BELIZE CITY, Wed. June 10, 2020– When the COVID-19 pandemic began to lock down the world and Belize followed suit, closing its borders and then declaring on March 23 that not even Belizeans would be allowed entry, hundreds of citizens of the country were legally locked out under the national State of Emergency that was declared.
Since the country had a lengthy respite from any active case of the novel coronavirus, the Government of Belize activated a repatriation program to allow Belizeans to return home.
In a press release issued last Friday, June 5, the government said that 570 Belizeans who are stranded overseas had applied to be repatriated.
The government’s program is designed to be a controlled process that leads to a smooth, crowd-less experience for everyone concerned.

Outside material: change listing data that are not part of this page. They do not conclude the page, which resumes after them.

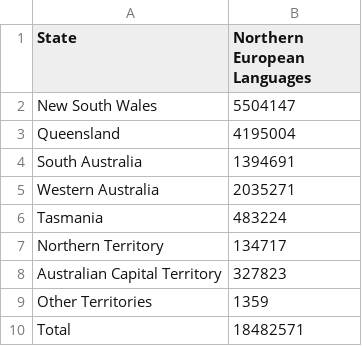
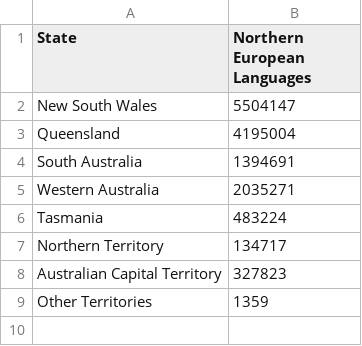
Before and after one commit to mkee0011/3179, a CSV file: Homework Week 9/data/language_spoken_at_home.csv, drawn as a sheet; the diff names each change by its address in the sheet, - before the commit and + after, or states it on an @@ line.

```diff
--- a/Homework Week 9/data/language_spoken_at_home.csv
+++ b/Homework Week 9/data/language_spoken_at_home.csv
-row 10: Total | 18482571
```
Also changed, not shown: 2 other files.
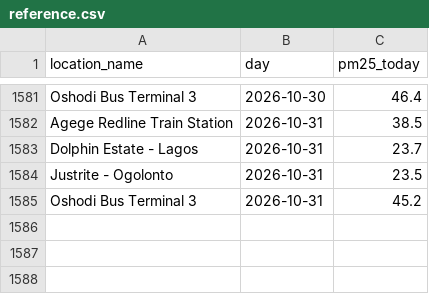
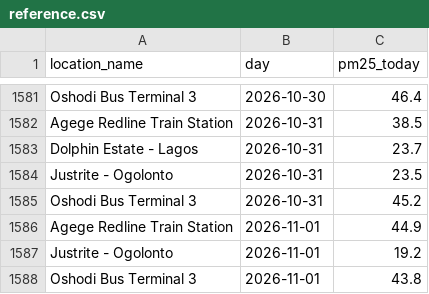
Before and after one commit to Boyeeeeeee/pm25-drift-pipeline, a CSV file: reference.csv, drawn as a sheet; only a part is shown, gaps mark what is left out; the diff names each change by its address in the sheet, - before the commit and + after, or states it on an @@ line.

```diff
--- a/reference.csv
+++ b/reference.csv
+row 1586: Agege Redline Train Station | 2026-11-01 | 44.9
+row 1587: Justrite - Ogolonto | 2026-11-01 | 19.2
+row 1588: Oshodi Bus Terminal 3 | 2026-11-01 | 43.8
```
Also changed, not shown: 1 other file.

“On May 18, 2020, the controlled repatriation programme began with the opening of the process for stranded and displaced Belizeans to complete an application — https://repatriation.covid19.bz/Forms/Landing,” said the government press release.

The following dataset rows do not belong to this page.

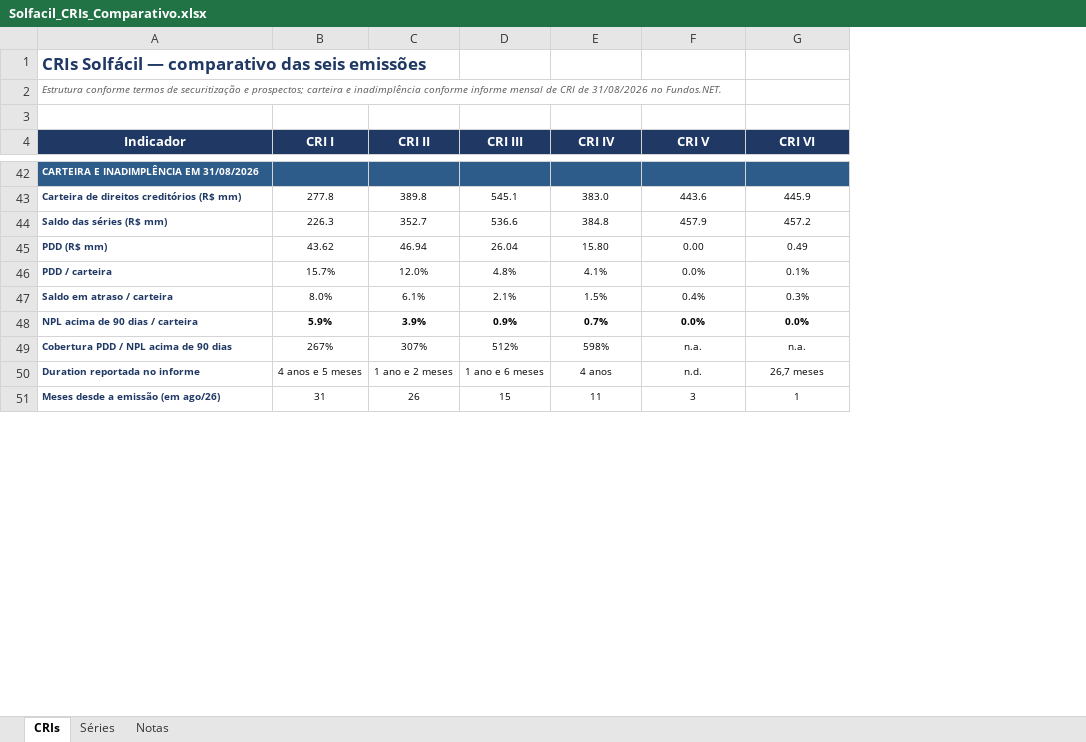
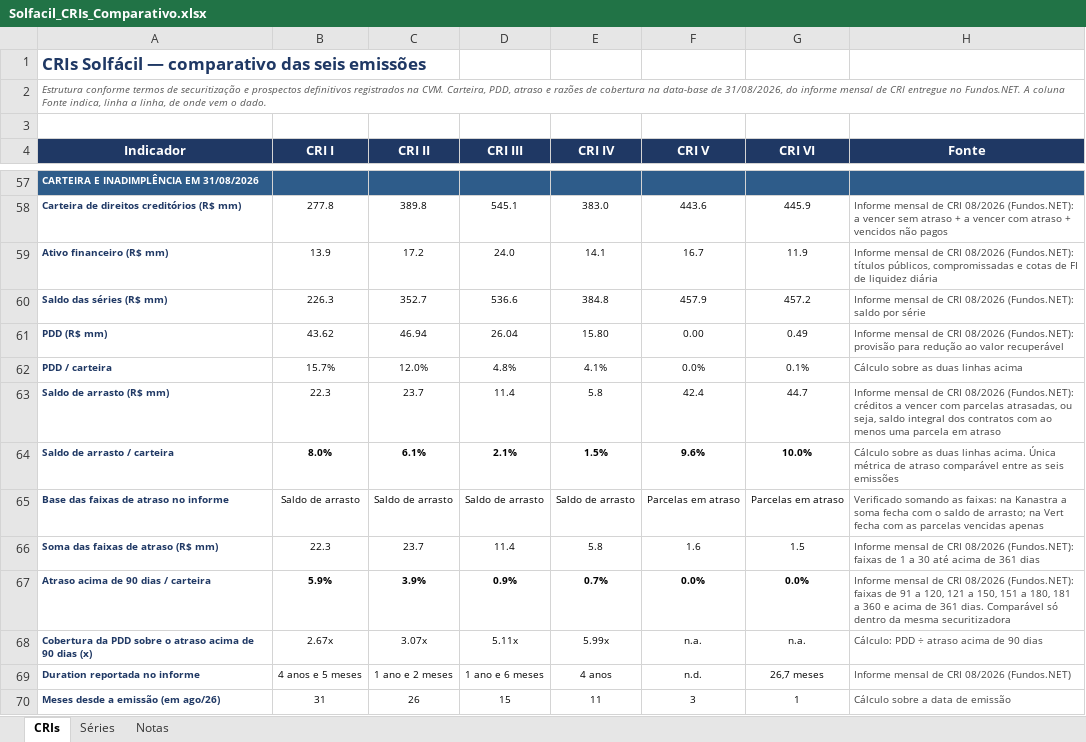
Before and after one commit to abalroar/fidc, an Excel workbook: outputs/solfacil/Solfacil_CRIs_Comparativo.xlsx, sheet CRIs, drawn as a sheet; only a part is shown, gaps mark what is left out; values as stored, in another font and other column widths than the file's, no borders; removed rows and columns are numbered as before the commit, all else as after; the diff covers the shown part only; the diff names each change by its address in the sheet, - before the commit and + after, or states it on an @@ line.

```diff
--- a/outputs/solfacil/Solfacil_CRIs_Comparativo.xlsx (sheet CRIs)
+++ b/outputs/solfacil/Solfacil_CRIs_Comparativo.xlsx (sheet CRIs)
+column H (Fonte), row 58: Informe mensal de CRI 08/2026 (Fundos.NET): a vencer sem atraso + a vencer com atraso + vencidos não pagos; rows 60-62: Informe mensal de CRI 08/2026 (Fundos.NET): saldo por série | Informe mensal de CRI 08/2026 (Fundos.NET): provisão para redução ao valor recuperável | Cálculo sobre as duas linhas acima; row 64: Cálculo sobre as duas linhas acima. Única métrica de atraso comparável entre as seis emissões; row 67: Informe mensal de CRI 08/2026 (Fundos.NET): faixas de 91 a 120, 121 a 150, 151 a 180, 181 a 360 e acima de 361 dias. Comparável só dentro da mesma securitizadora; rows 69-70: Informe mensal de CRI 08/2026 (Fundos.NET) | Cálculo sobre a data de emissão
-A2 (Indicador): …securitização e prospectos; carteira e inadimplência conforme informe mensal de CRI de 31/08/2026 no Fundos.NET.
+A2 (Indicador): …securitização e prospectos definitivos registrados na CVM. Carteira, PDD, atraso e razões de cobertura na data-base de 31/08/2026, do informe mensal de CRI entregue no Fundos.NET. A coluna Fonte indica, linha a linha, de onde vem o dado.
+A2:H2 merged
+row 59: Ativo financeiro (R$ mm) | 13.9 | 17.2 | 24.0 | 14.1 | 16.7 | 11.9 | Informe mensal de CRI 08/2026 (Fundos.NET): títulos públicos, compromissadas e cotas de FI de liquidez diária
+row 63: Saldo de arrasto (R$ mm) | 22.3 | 23.7 | 11.4 | 5.8 | 42.4 | 44.7 | Informe mensal de CRI 08/2026 (Fundos.NET): créditos a vencer com parcelas atrasadas, ou seja, saldo integral dos contratos com ao menos uma parcela em atraso
-A64 (Indicador): Saldo em atraso / carteira
+A64 (Indicador): Saldo de arrasto / carteira
-B64:G64 bold: off
+B64:G64 bold: on
-F64 (CRI V): 0.4%
+F64 (CRI V): 9.6%
-G64 (CRI VI): 0.3%
+G64 (CRI VI): 10.0%
+row 65: Base das faixas de atraso no informe | Saldo de arrasto | Saldo de arrasto | Saldo de arrasto | Saldo de arrasto | Parcelas em atraso | Parcelas em atraso | Verificado somando as faixas: na Kanastra a soma fecha com o saldo de arrasto; na Vert fecha com as parcelas vencidas apenas
+row 66: Soma das faixas de atraso (R$ mm) | 22.3 | 23.7 | 11.4 | 5.8 | 1.6 | 1.5 | Informe mensal de CRI 08/2026 (Fundos.NET): faixas de 1 a 30 até acima de 361 dias
-A67 (Indicador): NPL acima de 90 dias / carteira
+A67 (Indicador): Atraso acima de 90 dias / carteira
-row 49: Cobertura PDD / NPL acima de 90 dias | 267% | 307% | 512% | 598% | n.a. | n.a.
+row 68: Cobertura da PDD sobre o atraso acima de 90 dias (x) | 2.67x | 3.07x | 5.11x | 5.99x | n.a. | n.a. | Cálculo: PDD ÷ atraso acima de 90 dias
```
Also changed, not shown: 28 added rows, 2 removed rows and 11 edited cells elsewhere in this sheet, sheet Notas, sheet Séries, formulas that keep their value, 2 other files.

The release added, “The COVID-19 Repatriation Committee, comprising of the ministries responsible for Health, Foreign Affairs, Immigration, Human Development, and ultimately, National Security, organized the domestic arrangements for repatriation, including identification, and cite assessments of the quarantine facilities, negotiation of rates, training, assigning health officers and Belize Defence Force officers for the returning Belizeans, as well as COVID-19 testing.”
Of the 456 repatriation applications the government received, “239 were from Belizeans in the USA seeking to return home; 35 are in Mexico; 32 in Guatemala; 20 in Peru; 19 in Cuba; 19 in Honduras; 17 in the UK; 14 in El Salvador; 11 across France, Germany, Sweden, Portugal, Spain, Ireland and The Netherlands; six in Guyana; six in Taiwan; 11 in Jamaica; four in Costa Rica; one in Panama; seven in India; four in Bolivia; three in Barbados; two in Colombia; one in Lebanon; one in Saudi Arabia; one in United Arab Emirates; one in The Philippines; one in Nigeria; and one travelled from Tanzania,” stated the release.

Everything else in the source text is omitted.